We resume our series on the Ten Commandments today, and as the title suggests, we are thinking about the command to honour our father and mother. I feel I should point out that in the UK, we spell “honour” with a “u” so apologies to anyone who doesn’t!
Honor your father and your mother, so that you may live long in the land that the Lord your God is giving you.
Exodus 20:12 (ISV)
When thinking about the Ten Commandments, one thing we must ask ourselves is “Why these commands?” Not committing murder makes sense, as does the command to worship only God alone. But what about the others?
There are many ways we could answer that, but for now let’s at least assume that God was very intentional about the ones He chose to give to the people of Israel. If God thought them important enough to be included in the “top ten” then we should take them seriously indeed!
Dishonouring ones parents may not seem equivalent to murder or theft, but it is clearly important to God. Part of the reason, I believe, is because God sees His people as a family and our earthly families should model our spiritual one. If we are not willing to honour our earthly parents, then how could we be willing to honour our Heavenly Father?

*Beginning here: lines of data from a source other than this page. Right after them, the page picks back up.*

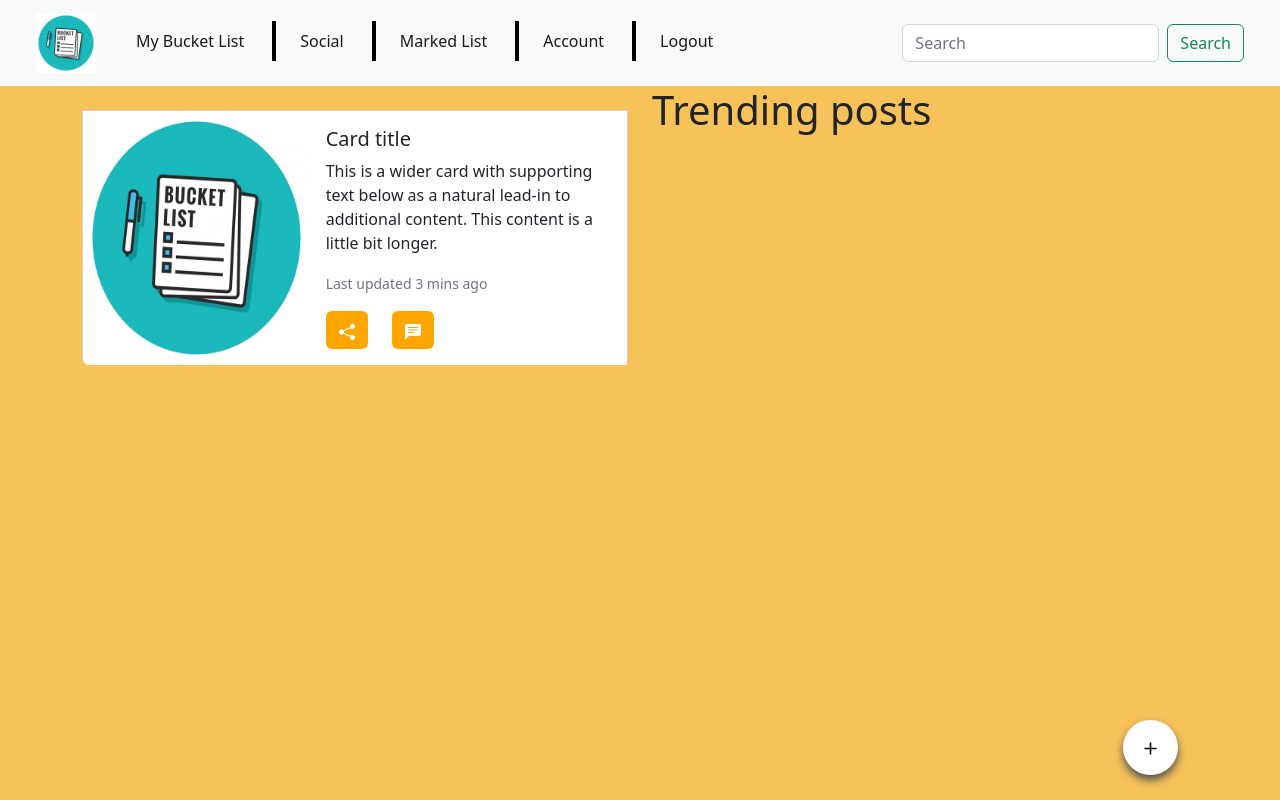
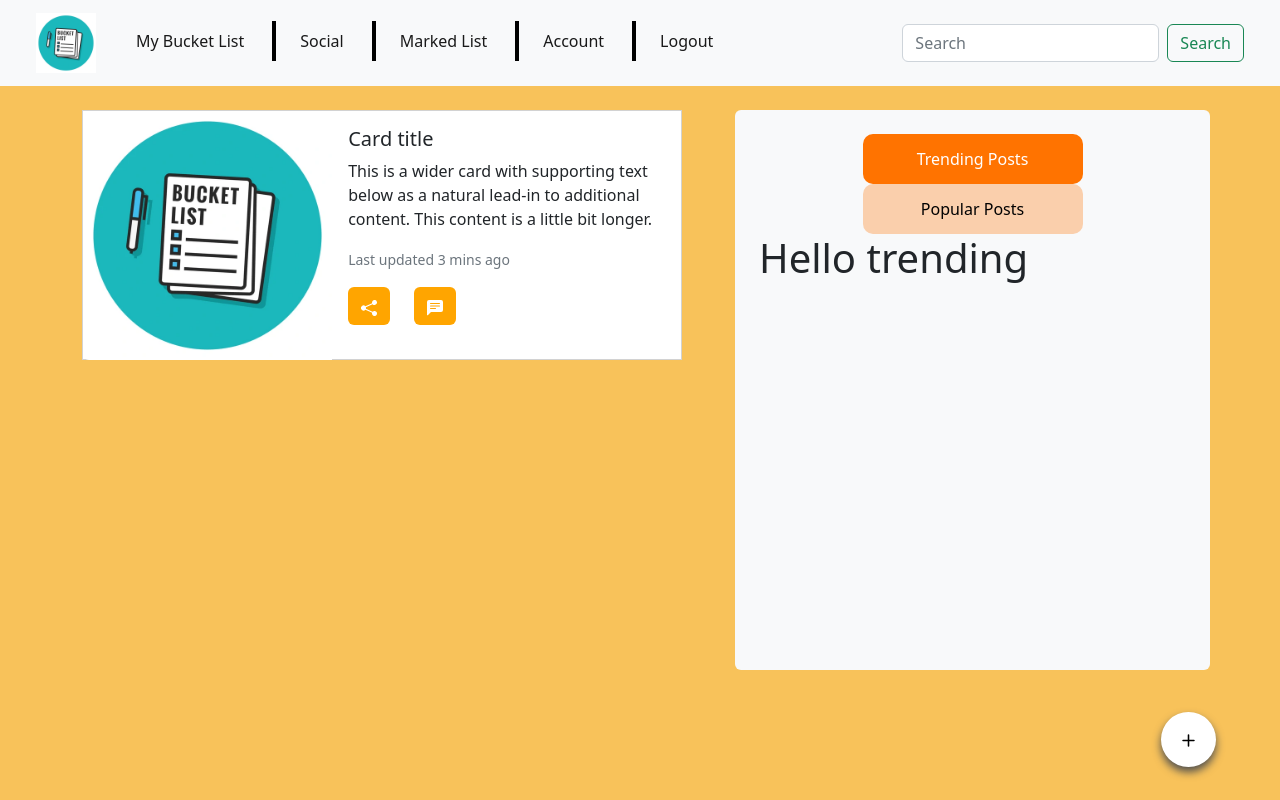
Before and after one commit to Tahirunity786/Reesha, a Django app: page /core/public in a window 1280 px wide. Run offline with Django 5.2, Linux system fonts and the light colour scheme; some libraries are stand-ins or nearby versions.

Commit message:
Updated 3/3/2024 9:41 PM

```diff
--- a/core/models.py
+++ b/core/models.py
@@ -63,7 +63,8 @@ class SocialPost(models.Model):
     image_a = models.ImageField(upload_to="social/post", default=None, null=True)
     image_b = models.ImageField(upload_to="social/post", default=None, null=True)
     date_created = models.DateTimeField(default=timezone.now)  # Provide a default value
-
+    is_trending = models.BooleanField(default=False)
+    is_popular = models.BooleanField(default=False)
     def save(self, *args, **kwargs):
         if not self.pk:
             self.date_created = timezone.now()
--- a/core/static/css/style.css
+++ b/core/static/css/style.css
@@ -464,3 +464,23 @@ input#s-input {
     border-radius: 50%;
     padding-top: 6px;
 }
+#showTrendingBtn,
+#showPopularBtn {
+    background-color: rgb(250, 207, 172);
+    color: rgb(2, 2, 2);
+    outline: none;
+    border: none;
+    width: 220px;
+    border-radius: 10px;
+    height: 50px;
+    transition: background-color 0.3s, color 0.3s; /* Smooth transition for background color and text color */
+}
+
+.active-2 {
+    background-color: rgb(255, 115, 0) !important;
+    color: white !important;
+}
+
+.postList {
+    transition: opacity 0.3s ease-in-out; /* Smooth transition for opacity */
+}
--- a/core/templates/core/social.html
+++ b/core/templates/core/social.html
@@ -4,7 +4,7 @@
 {% load static %}
 <div class="container mb-5">
     <div class="row">
-        <div class="col-lg-6">
+        <div class="col-lg-7">
             <div class="card mb-3 mt-4" style="max-width: 600px; ">
                 <div class="row g-0" style="height: 100%;">
                     <div class="col-lg-5 col-md-12 col-sm-12">
@@ -40,14 +40,69 @@
                 </div>
             </div>
         </div>
-        <div class="col-lg-6">
-            <h1>Trending posts</h1>
+        <div class="col-lg-5 mt-4 bg-light p-4 rounded" style="height: 35rem; ">
+            <div id="postSection">
+                <div class="text-center w-100">
+                    <button id="showTrendingBtn" class="active-2">Trending Posts</button>
+                    <button id="showPopularBtn">Popular Posts</button>
+                </div>
+                <div id="trendingPosts" class="postList" style="overflow-y: hidden;">
+                    <h1>Hello trending</h1>
+                </div>
+
+                <div id="popularPosts" class="postList" style="opacity: 0; display: none; overflow-y: hidden;">
+                    <h1>Hello Popular</h1>
+                </div>
+            </div>
+
+
+
         </div>
     </div>
-    <button style="position: fixed; top: 90%; z-index: 500; right: 8%; background-color: white; border: none; outline: none; border-radius: 50%; height: 55px; width: 55px; padding: 10px; box-shadow: 0px 5px 8px rgb(80, 80, 80);">
-        <svg xmlns="http://www.w3.org/2000/svg" width="25" height="25" fill="currentColor" class="bi bi-plus" viewBox="0 0 16 16">
-            <path d="M8 4a.5.5 0 0 1 .5.5v3h3a.5.5 0 0 1 0 1h-3v3a.5.5 0 0 1-1 0v-3h-3a.5.5 0 0 1 0-1h3v-3A.5.5 0 0 1 8 4"/>
-          </svg>
+    <button
+        style="position: fixed; top: 89%; z-index: 500; right: 5%; background-color: white; border: none; outline: none; border-radius: 50%; height: 55px; width: 55px; padding: 10px; box-shadow: 0px 5px 8px rgb(80, 80, 80);">
+        <svg xmlns="http://www.w3.org/2000/svg" width="25" height="25" fill="currentColor" class="bi bi-plus"
+            viewBox="0 0 16 16">
+            <path
+                d="M8 4a.5.5 0 0 1 .5.5v3h3a.5.5 0 0 1 0 1h-3v3a.5.5 0 0 1-1 0v-3h-3a.5.5 0 0 1 0-1h3v-3A.5.5 0 0 1 8 4" />
+        </svg>
     </button>
 </div>
 {% endblock content %}
+
+{% block js %}
+document.addEventListener('DOMContentLoaded', function() {
+    // Function to toggle active class between buttons
+    document.querySelectorAll('#postSection button').forEach(function(button) {
+        button.addEventListener('click', function() {
+            // Remove active class from all buttons
+            document.querySelectorAll('#postSection button').forEach(function(btn) {
+                btn.classList.remove('active-2');
+            });
+
+            // Add active class to clicked button
+            this.classList.add('active-2');
+
+            // Toggle display of sections with smooth transition
+            if (this.id === 'showTrendingBtn') {
+                document.getElementById('trendingPosts').style.display = 'block';
+                document.getElementById('popularPosts').style.display = 'none';
+                setTimeout(function() {
+                    document.getElementById('trendingPosts').style.opacity = '1';
+                    document.getElementById('popularPosts').style.opacity = '0';
+                }, 10); // Delay for smooth transition
+            } else if (this.id === 'showPopularBtn') {
+                document.getElementById('trendingPosts').style.display = 'none';
+                document.getElementById('popularPosts').style.display = 'block';
+                setTimeout(function() {
+                    document.getElementById('trendingPosts').style.opacity = '0';
+                    document.getElementById('popularPosts').style.opacity = '1';
+                }, 10); // Delay for smooth transition
+            }
+        });
+    });
+});
+
+
+
+{% endblock js %}
```
Also changed, not shown: core/migrations/0009_socialpost.py (added), db.sqlite3.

What does it mean to honour one’s parents? In this case, to “honour,” means to “respect,” or “revere.” Essentially God wants us to treat our parents well. They brought us into the world, raised us and so, in return, we ought to treat them with proper respect and kindness.
If our parents are elderly, then they may need care and support, and it is our responsibility to provide that. Now that may not mean we provide that care ourselves in person, but it may mean organising support in various ways.
Paul offers some instruction for children, and quotes this very commandment. His advice, of course, is likely aimed at non-adult children in this case.
Children, obey your parents in the Lord, for this is the right thing to do. 2 “Honor your father and mother…” (This is a very important commandment with a promise.) 3 “…so that it may go well for you, and that you may have a long life on the earth.”
Ephesians 6:1-2 (ISV)
At least one way then, to honour our parents, is to obey them. While we are young enough to live under their authority, we should do what they ask of us.
Paul points out in Ephesians that this commandment comes complete with a promise attached. Those who do this, will live long in the land. Are we to take it that if we do honour our mothers and fathers that God will bless us with a long life? The words speak for themselves. I read recently that Japan has one of the highest life expectancy in the world. In that culture, parents are very much revered so perhaps that’s why.
What about bad parents?
A natural objection might be, “My parents did not treat me right, so why should I treat them with any respect or honour?” That may be true, and perhaps your parents were even abusive or neglectful. The commandment does not specify “good” fathers or “responsible” mothers, only the ones that we have.
I am not suggesting you just ignore abuse or neglect, and go and try to have a wonderful relationship with your parents. Such parents are still to be honoured but of course that may look very different in cases without such a difficult past.
The key is to do the best you can, even if they don’t deserve it.
For those reading this who are without earthly parents, for whatever reason, how might you go about fulfilling this commandment?
Now I hope in the Lord Jesus to send Timothy to you soon so that I can be encouraged when I learn of your condition. 20 I do not have anyone else like him who takes a genuine interest in your welfare. 21 For all the others look after their own interests, not after those of Jesus the Messiah.[a] 22 But you know his proven worth—how like a son with his father he served with me in the gospel.
Philippians 2:19-22 (ISV)
Not all of our parents are earthly, and some in fact are spiritual.
Paul considered Timothy to be a “son in the faith” or “spiritual son,” and I do not think it a stretch to believe Timothy felt that Paul was a father to him as well.
We can fulfil this commandment by honouring our spiritual fathers and mothers also. Those who have taught us or encouraged us, those who have raised us in our faith, and those who loved and cared for us as part of the family of believers – all are spiritual parents.
If you think back over your journey of faith with Jesus, I imagine there will be those who have made a real mark in encouraging you in some way. These people should be celebrated and honoured. If they are still a part of your life now, then reach out to them today and tell them what they mean to you.
Honouring our parents, whether earthly or spiritual, is not always easy, but it pleases God. How can you fulfil this commandment today?